both from zero to their intersection ...not sure if it is right~ but i found their intersection can not be expressed in fraction it looks like kind of irrational number (Wondering) - May 13th 2011, 06:00 AMAckbeet
Sudharaka found the point of intersection in Post # 2. It is pi/3. So integrate the straight line from zero to the point of intersection, and then ADD the integral of cosine from the point of intersection to pi/2, where the cosine function hits the x-axis (equivalent to y = 0, which is one of the boundaries of your region). Does that make sense?

- May 13th 2011, 06:29 AMlollycc
great~ i c now whoopse i realised i just made the same mistake as Sudharaka did...my frd confused me by telling me the area we are looking for it bounded by the two equations and the y-axis ...(Giggle)~ now i Can totally work this out thx so much (Clapping)

- May 13th 2011, 06:35 AMAckbeet
You're welcome. Let me know if you have any further difficulties.

- May 14th 2011, 10:25 PMlollycc
Dear Ackbeet,

I think I need ur help now~

some one said there are actually two enclosed areas, by these 3 equations. One is from -pi/2 to pi/3 , and the other one is from 0 to pi/2 . I double checked the equation it said find the AREA bounded by the curves ,so it means there just one area right? I am confused now...

The area of region 1 is:

http://s3.amazonaws.com/answer-board...7113108361.gif

The area of region 2 is :

http://s3.amazonaws.com/answer-board...4912242646.gif

(Wondering) I think region 2 is right but i am not sure whether should i include the region 1 or not - May 16th 2011, 01:33 AMAckbeet
You should not include your "Region 1", since it's not actually a bounded, enclosed area. Referring back to the plot I linked to in Post # 3, there's only one intersection of the straight line with the cosine function. Hence, there can only be only be one enclosed area at most. Your Region 2 is correct.

- May 16th 2011, 04:20 AMlollycc
huray ~ finally i solved this question thx for confirmed my work ...(Rofl)
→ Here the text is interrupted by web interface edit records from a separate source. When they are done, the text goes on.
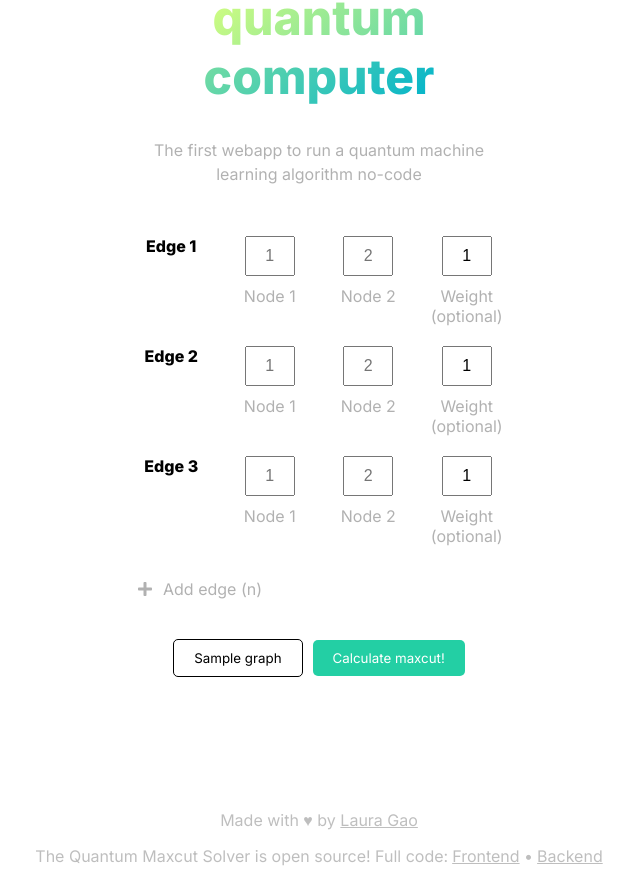
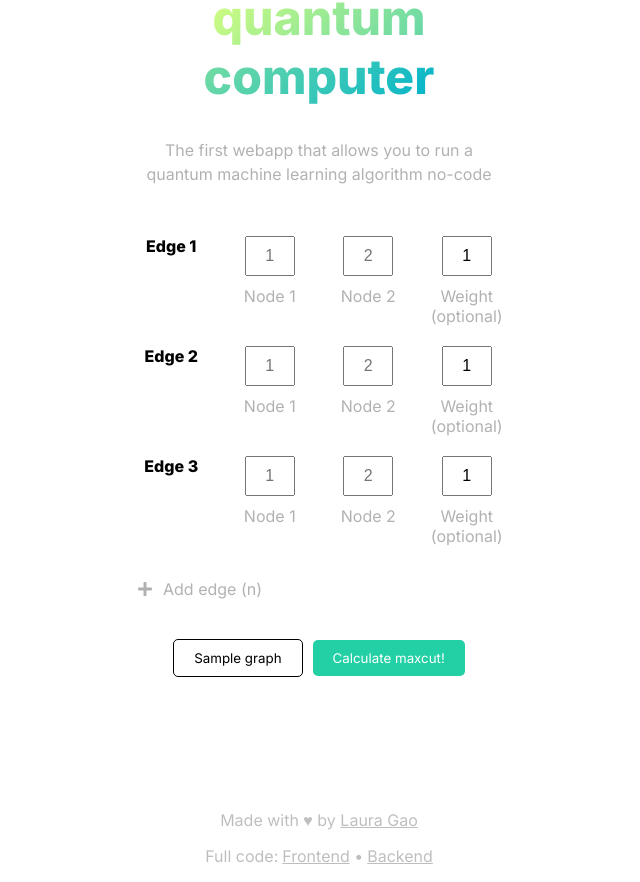
Before and after one commit to laurgao/maxcut-frontend, a React (Create React App) app: page / in a window 1280 px wide. Shown: the part 307-1189 px from the top of the page, without its empty margins (321-961 px from the left). Built offline with nearby package versions, Linux system fonts and the light colour scheme.

Commit message:
delete async

```diff
--- a/src/App.js
+++ b/src/App.js
@@ -60,11 +60,11 @@ const setSampleGraph = () => {
     submit();
   }
 
-  const submit = async () => {
-    axios.post("http://maxcut-backend.herokuapp.com/qaoa", {"edges": edges})
+  const submit = () => {
+    axios.post("https://maxcut-backend.herokuapp.com/qaoa", {"edges": edges})
     .then((response) => {
       console.log(response);
-      setRes(response.data.maxcut)
+      response.data.maxcut ? setRes(response.data.maxcut) : setRes(response.data);
     })
     .catch((err) => {
       console.log(err);
@@ -80,7 +80,7 @@ const setSampleGraph = () => {
         <Navbar togglePopUpMaxcut={togglePopUpMaxcut} togglePopUpUse={togglePopUpUse}/>
         <header>
           <h1>Find the maxcut of any graph with a <span className="theme">quantum computer</span></h1>
-          <p className="subtitle">The first webapp to run a quantum machine learning algorithm no-code</p>
+          <p className="subtitle">The first webapp that allows you to run a quantum machine learning algorithm no-code</p>
         </header>
         {isSampleGraph && <img src={sampleGraphLabelledNodes} alt="Visual depiction of sample graph"/>}
         <form className="form form-control">
--- a/src/components/Footer.js
+++ b/src/components/Footer.js
@@ -4,7 +4,7 @@ const Footer = () => {
     return (
         <footer className="footer">
             <p>Made with ♥ by <a href="https://lauragao.ca" target="_blank" rel="noreferrer">Laura Gao</a></p>
-            <p>The Quantum Maxcut Solver is open source! Full code:
+            <p>Full code:
                 <a href="https://github.com/laurgao/maxcut-frontend" target="_blank" rel="noreferrer" className="footer-needspace">Frontend</a> •
                 <a href="https://github.com/laurgao/maxcut-backend" target="_blank" rel="noreferrer" className="footer-needspace">Backend</a>
             </p>
```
(Clapping) i am appreciated for ur detailed explanation(Clapping) - May 16th 2011, 05:56 AMAckbeet
You're welcome!